Adi Turiya, Senior Developer
Allow users to toggle results in the Template Library to show only templates they’ve edited
Rise Vision makes digital signage software for schools and businesses. Their software is highly customizable and feature-rich. One thing that puts Rise Vision ahead of their competitors is that they offer thousands of templates to choose from, with more templates created every day.
The problem with having such an impressive catalogue of templates is that it can be overwhelming to sort through. To compound this problem, the application saves user-modified templates back in the Template Library, along with all the default ones. With their customized templates getting lost in the Template Library, users were getting trapped in a cycle of creating new templates when they couldn’t find the ones they were looking for.
Our UX Research showed that users often need to specifically browse templates that they (or another member of their organization) had already customized with their branding. The Template Library search form would have to be adjusted to allow sorting edited templates from default ones.
After researching best practices for search form inputs, I drew several iterations of possible implementations for our new form field and where it would be located in the form. My team looked at the options and we decided to add a toggle (or checkbox) input next to the search field. It was the most intuitive and technically feasible solution to implement in the time that we had.
I knew users would want to search the templates similar to how they were already accustomed to doing it. To minimize friction, I made the search field the first parameter to the search form, then added the new toggle input as the second.
But after I completed the toggle input, my brain’s wheels kept turning. I thought -- what if users could filter templates by tag? What would that look like?

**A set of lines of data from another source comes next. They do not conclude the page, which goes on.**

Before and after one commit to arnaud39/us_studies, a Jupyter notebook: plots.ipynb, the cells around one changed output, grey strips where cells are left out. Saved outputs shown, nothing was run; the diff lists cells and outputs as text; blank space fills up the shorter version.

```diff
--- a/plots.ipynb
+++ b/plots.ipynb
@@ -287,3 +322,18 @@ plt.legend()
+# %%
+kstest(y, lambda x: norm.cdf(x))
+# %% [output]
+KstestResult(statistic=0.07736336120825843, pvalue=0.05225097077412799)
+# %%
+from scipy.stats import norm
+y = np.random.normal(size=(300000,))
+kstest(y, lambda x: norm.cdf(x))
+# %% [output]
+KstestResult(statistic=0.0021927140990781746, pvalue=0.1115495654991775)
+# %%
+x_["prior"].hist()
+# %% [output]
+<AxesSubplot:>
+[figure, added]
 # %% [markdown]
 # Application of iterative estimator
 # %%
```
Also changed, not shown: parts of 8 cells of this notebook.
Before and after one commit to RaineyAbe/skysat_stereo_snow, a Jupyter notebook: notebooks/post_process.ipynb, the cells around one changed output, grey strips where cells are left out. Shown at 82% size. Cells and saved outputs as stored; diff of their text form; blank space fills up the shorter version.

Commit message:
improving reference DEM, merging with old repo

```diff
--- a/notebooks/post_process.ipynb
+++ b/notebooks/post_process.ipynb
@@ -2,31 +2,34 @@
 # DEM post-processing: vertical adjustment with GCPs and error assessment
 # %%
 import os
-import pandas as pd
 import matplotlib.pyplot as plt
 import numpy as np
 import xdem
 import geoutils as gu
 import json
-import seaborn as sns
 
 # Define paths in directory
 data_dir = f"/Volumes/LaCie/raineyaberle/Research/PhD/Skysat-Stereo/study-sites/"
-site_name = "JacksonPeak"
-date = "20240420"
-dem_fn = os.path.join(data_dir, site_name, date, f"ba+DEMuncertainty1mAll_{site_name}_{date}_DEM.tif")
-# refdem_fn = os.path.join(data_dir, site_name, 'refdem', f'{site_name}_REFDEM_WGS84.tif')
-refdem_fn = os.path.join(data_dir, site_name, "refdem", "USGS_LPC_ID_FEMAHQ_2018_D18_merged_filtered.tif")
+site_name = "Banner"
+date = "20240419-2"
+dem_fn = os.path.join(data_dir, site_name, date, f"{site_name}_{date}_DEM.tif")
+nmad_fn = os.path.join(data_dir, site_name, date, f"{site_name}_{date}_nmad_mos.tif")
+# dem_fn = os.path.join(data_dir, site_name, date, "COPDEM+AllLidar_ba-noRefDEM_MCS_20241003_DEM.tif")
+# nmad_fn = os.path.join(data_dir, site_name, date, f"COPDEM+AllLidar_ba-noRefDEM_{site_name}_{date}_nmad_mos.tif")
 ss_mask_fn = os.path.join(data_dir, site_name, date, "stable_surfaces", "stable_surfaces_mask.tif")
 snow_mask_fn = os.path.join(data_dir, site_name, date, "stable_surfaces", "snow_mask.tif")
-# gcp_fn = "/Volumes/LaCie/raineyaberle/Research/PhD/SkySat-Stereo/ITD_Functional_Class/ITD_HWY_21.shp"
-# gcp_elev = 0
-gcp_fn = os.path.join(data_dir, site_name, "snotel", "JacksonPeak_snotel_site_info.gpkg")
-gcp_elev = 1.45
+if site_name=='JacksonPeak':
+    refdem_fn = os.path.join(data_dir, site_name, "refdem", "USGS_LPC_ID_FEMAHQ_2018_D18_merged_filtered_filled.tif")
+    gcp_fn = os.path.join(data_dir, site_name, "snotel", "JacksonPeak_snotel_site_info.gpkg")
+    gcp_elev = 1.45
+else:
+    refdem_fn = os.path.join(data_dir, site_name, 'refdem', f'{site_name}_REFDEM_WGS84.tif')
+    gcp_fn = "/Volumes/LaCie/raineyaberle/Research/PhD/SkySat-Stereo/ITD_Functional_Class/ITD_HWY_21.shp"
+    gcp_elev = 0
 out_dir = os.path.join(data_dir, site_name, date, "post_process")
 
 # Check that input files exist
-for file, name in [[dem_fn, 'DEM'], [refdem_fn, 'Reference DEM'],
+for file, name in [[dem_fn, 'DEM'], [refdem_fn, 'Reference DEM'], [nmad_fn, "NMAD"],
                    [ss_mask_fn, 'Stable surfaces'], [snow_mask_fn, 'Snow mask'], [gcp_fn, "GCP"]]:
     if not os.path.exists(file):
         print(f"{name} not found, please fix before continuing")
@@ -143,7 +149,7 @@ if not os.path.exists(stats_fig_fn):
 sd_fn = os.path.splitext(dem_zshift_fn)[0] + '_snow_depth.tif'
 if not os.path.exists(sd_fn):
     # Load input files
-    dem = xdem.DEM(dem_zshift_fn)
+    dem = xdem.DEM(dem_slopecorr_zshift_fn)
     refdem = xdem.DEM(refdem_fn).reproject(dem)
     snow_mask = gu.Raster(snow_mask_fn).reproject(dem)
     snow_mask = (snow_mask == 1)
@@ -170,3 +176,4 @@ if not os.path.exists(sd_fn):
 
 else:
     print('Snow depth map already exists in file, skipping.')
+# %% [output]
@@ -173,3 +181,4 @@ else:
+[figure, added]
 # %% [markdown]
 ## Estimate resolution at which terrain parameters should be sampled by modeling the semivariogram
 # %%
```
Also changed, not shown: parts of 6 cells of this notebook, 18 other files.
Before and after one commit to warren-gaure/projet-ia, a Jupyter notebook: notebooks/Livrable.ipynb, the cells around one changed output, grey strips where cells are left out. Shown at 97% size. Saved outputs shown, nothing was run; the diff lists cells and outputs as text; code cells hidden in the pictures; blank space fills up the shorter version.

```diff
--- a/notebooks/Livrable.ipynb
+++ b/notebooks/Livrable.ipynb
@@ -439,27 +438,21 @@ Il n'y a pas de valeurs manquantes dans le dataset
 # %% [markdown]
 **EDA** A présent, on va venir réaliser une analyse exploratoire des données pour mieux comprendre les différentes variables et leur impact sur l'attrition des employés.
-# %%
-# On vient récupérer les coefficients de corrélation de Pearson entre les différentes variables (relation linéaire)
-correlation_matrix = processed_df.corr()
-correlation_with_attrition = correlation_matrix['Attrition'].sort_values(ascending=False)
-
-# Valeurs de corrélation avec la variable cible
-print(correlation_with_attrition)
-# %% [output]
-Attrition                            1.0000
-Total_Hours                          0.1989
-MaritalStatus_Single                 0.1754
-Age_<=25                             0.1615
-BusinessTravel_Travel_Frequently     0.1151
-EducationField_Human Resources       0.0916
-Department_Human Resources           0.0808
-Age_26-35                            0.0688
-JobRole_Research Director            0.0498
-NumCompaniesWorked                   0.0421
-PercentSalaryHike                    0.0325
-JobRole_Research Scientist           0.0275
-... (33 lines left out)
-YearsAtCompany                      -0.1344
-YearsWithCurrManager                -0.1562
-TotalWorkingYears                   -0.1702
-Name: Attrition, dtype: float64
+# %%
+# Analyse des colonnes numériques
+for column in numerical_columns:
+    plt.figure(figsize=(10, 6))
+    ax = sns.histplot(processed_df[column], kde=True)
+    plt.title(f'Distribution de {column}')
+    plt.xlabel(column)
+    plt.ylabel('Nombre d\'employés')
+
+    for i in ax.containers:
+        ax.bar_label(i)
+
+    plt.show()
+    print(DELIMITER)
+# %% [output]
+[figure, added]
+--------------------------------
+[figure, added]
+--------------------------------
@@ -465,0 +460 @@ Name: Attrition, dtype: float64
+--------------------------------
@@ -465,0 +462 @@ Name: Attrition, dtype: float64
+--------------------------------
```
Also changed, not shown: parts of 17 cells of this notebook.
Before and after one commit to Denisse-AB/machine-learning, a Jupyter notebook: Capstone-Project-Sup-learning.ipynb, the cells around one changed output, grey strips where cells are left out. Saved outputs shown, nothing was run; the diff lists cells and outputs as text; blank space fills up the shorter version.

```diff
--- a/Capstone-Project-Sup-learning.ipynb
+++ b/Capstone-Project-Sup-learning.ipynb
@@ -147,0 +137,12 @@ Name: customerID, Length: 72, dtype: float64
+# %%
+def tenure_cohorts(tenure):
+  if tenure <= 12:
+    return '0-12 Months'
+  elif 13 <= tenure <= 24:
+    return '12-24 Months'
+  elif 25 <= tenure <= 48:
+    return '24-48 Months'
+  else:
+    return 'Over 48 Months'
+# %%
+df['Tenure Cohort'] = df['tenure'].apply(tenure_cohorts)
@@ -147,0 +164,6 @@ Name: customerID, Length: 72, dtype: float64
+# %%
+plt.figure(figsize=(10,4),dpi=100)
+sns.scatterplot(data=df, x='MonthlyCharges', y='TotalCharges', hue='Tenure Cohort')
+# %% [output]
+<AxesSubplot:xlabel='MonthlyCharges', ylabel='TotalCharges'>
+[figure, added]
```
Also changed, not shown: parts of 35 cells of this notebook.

I knew we would not have time to implement this feature now, but I allowed myself to keep exploring anyway.
This is why I work in design in the first place -- to exercise my creativity and see where my ideas take me!
It took an hour, but I completed the design for a third input to filter templates by tags. Although the design was ambitious, I knew that it could be done. In fact, we already had a tagging system in place. Filtering tags was the logical next step for a future iteration.
User Testing on the prototype showed us that the new toggle form field was intuitive from a functional standpoint. In fact, most of the feedback we received was regarding the language that was used to name the toggle options. We did more user testing to discover what words our users were actually using. The results were not what I had expected.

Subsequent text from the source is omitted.